Among the 23 women and one male, the group included: a student newspaper cartoonist, a professor who teaches comics at Pennsylvania State University, a representative from the Barnard Center for Research on Women, a Hampshire student interested in body representation in comics, three Mount Holyoke students who are part of the Mount Holyoke Zine Club, two of the Five College Women’s Studies Research Center Associates, an avid reader of graphic novels studying women and pop culture; a Ware MA resident who works with young people making Zines, a writer/editor, and a teacher.
Saiya Miller, educator and activist, presented images from early feminist zines, starting with “Sandy Comes Out”, written in 1973 – created by women in San Francisco who were “fuming at the masogonist comics world.” Miller explained that there wasn’t a place for women, so women’s comics like “Wimmens Comix”, “It Aint Me Babe”, “Tits & Clits” sought to address that gap. Miller highlighted the work of Allison Bichtel, cartoonist and graphic artist; Ariel Schrag who authored a high school comic diary, contemporary queer web Comics by Tab Kimpton, and an Israeli comic artist named Mysh illustrated haikus
- What must be taken into consideration into making a feminist comic in our current time?
- How do you reflect the values of a transformative movement?
- What is different about the digital age? What is the same?
What is Sex Education?
Saiya then talked about her transformational project she undertook while in college to create a sex education comic book called Not Your Mother’s Meatloaf: A Sex Education Comic Book. That zine, now available online covered topics like: contraception, queer sex, sex as an expression of love, sex as part of the continuum of all biologies, and a move away from heteronormative content. (Not Your Mother’s Meatloaf, issues 1-5 are now part of the library’s permanent collection and available for use!)
The culmination of the workshop was a group zine project. Miller broke the workshop into groups of 4, assigning each group 3 prompts. Each workshop participant responded to the following prompts, creating a page for each. The pages were later bound together into a giant zine: and each group was tasked with creating 4 pages to be assembled later into a giant “Sex Ed Comic Zine”, addressing the following topics:
- One thing I was told as a kid that was a myth, fact, lie, distorted truth, skewed belief
- What would you tell you 13-year-old self?
- What would you tell your 16 year old self?
- What would you tell your college self?
The workshop zine was donated to the Hampshire College library and is available for use in the archives.

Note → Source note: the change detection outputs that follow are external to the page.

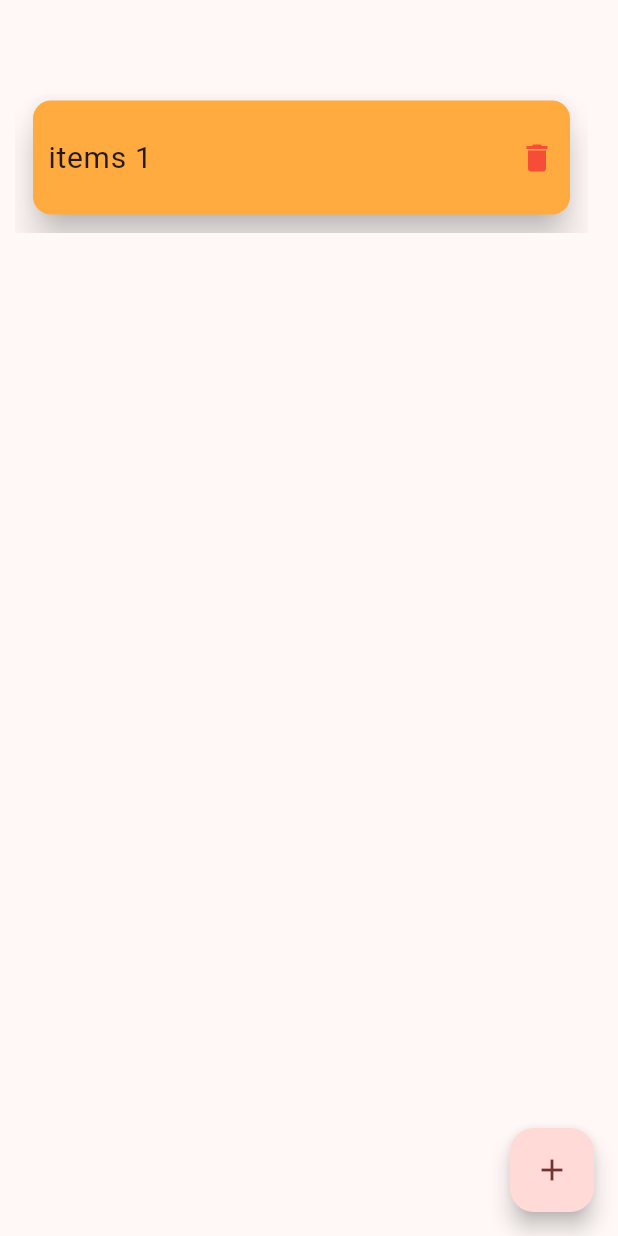
After one commit to AbhijeetS29/Flutter-Firebase, a Flutter app: the Animationss screen opened directly, after a tap on the "add" icon, on a phone screen of 412 x 824 dp. The commit adds this screen. Run offline on Flutter 3.47's test engine with Material 3 defaults, Android fonts, the light colour scheme and no system bars; our stand-ins replace animated_splash_screen, font_awesome_flutter, page_transition.

Commit message:
list_Animation

```diff
--- a/lib/homePage.dart
+++ b/lib/homePage.dart
@@ -4,6 +4,7 @@ import 'package:flutter/rendering.dart';
 import 'package:font_awesome_flutter/font_awesome_flutter.dart';
 import 'Book.dart';
 import 'package:firstyy_y/bookFlip.dart';
+import 'listAnimated.dart';
 
 class First extends StatefulWidget {
   @override
@@ -69,7 +70,7 @@ class _FirstState extends State<First> {
             onTap: () {
               // Add your action here when the container is tapped
               print('Container tapped!');
-              Navigator.push(context, MaterialPageRoute(builder: (context)=> BookFlipAnimation()));
+              Navigator.push(context, MaterialPageRoute(builder: (context)=> BookPageCurl()));
               // You can navigate to a new screen or perform any action here
             },
             child: Container(
@@ -88,6 +89,7 @@ class _FirstState extends State<First> {
               // Add your action here when the container is tapped
               print('Container tapped!');
               // You can navigate to a new screen or perform any action here
+              Navigator.push(context, MaterialPageRoute(builder: (context)=> Animationss()));
             },
             child: Container(
               margin: EdgeInsets.only(top: 20, left: 20), // Adding margin from top and left
--- /dev/null
+++ b/lib/listAnimated.dart
@@ -0,0 +1,77 @@
+import 'package:flutter/material.dart';
+
+class Animationss extends StatelessWidget {
+  final arrayItens=[];
+
+  final GlobalKey<AnimatedListState> _key =GlobalKey();
+
+  void _additem(){
+    arrayItens.insert(0, "items ${arrayItens.length +1 }");
+    _key.currentState!.insertItem(0,duration: const Duration(seconds : 1));
+  }
+  void _removeItem(int index) {
+    String removedItem = arrayItens[index];
+    _key.currentState!.removeItem(
+      index,
+          (context, animation) {
+        return SizeTransition(
+          sizeFactor: animation,
+          child: Padding(
+            padding: const EdgeInsets.all(8.0),
+            child: Card(
+              elevation: 10,
+              color: Colors.orangeAccent,
+              child: ListTile(
+                contentPadding: EdgeInsets.all(10),
+                title: Text(removedItem, style: TextStyle(fontSize: 20)),
+              ),
+            ),
+          ),
+        );
+      },
+      duration: Duration(seconds: 1),
+    );
+
+    arrayItens.removeAt(index);
+  }
+
+
+  @override
+  Widget build(BuildContext context) {
+    return Scaffold(
+      body: AnimatedList(key:_key,
+        initialItemCount: 0,
+        padding: EdgeInsets.fromLTRB(10, 55, 20, 0),
+
+        itemBuilder: (BuildContext context, int index, animation) {
+        return SizeTransition(
+          key: UniqueKey(),
+            sizeFactor: animation,
+            child: Padding(
+              padding: const EdgeInsets.all(8.0),
+              child: Card(
+                elevation: 10,
+                color:  Colors.orangeAccent,
+                child: ListTile(
+                  contentPadding: EdgeInsets.all(10),
+                  title: Text(arrayItens[index],style : TextStyle(fontSize: 20)),
+                  trailing: Icon( Icons.delete,
+                    color: Colors.red.withOpacity(0.9),
+                  ),
+                  onTap: ()=>_removeItem(index)  ,
+
+                ),
+              ),
+            )
+        );
+      },
+
+      ),
+      floatingActionButton: FloatingActionButton(
+        onPressed: _additem,child: const Icon(Icons.add),
+      ),
+
+    );
+  }
+
+}
```
Also changed, not shown: lib/bookFlip.dart (+6 -5 lines), 1 other file.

It will soon be digitized and available online.
Additional photographs of the workshop, and symposium, are available.
All photographs courtesy of Nancy Palmieri (2013)
Saiya Miller graduated from Eugene Lang College, The New School for Liberal Arts. She has worked as an educator and activist, teaching art and music, as well as using comics and zines in workshops for teenagers. She lives in Brooklyn, NY and Vermont.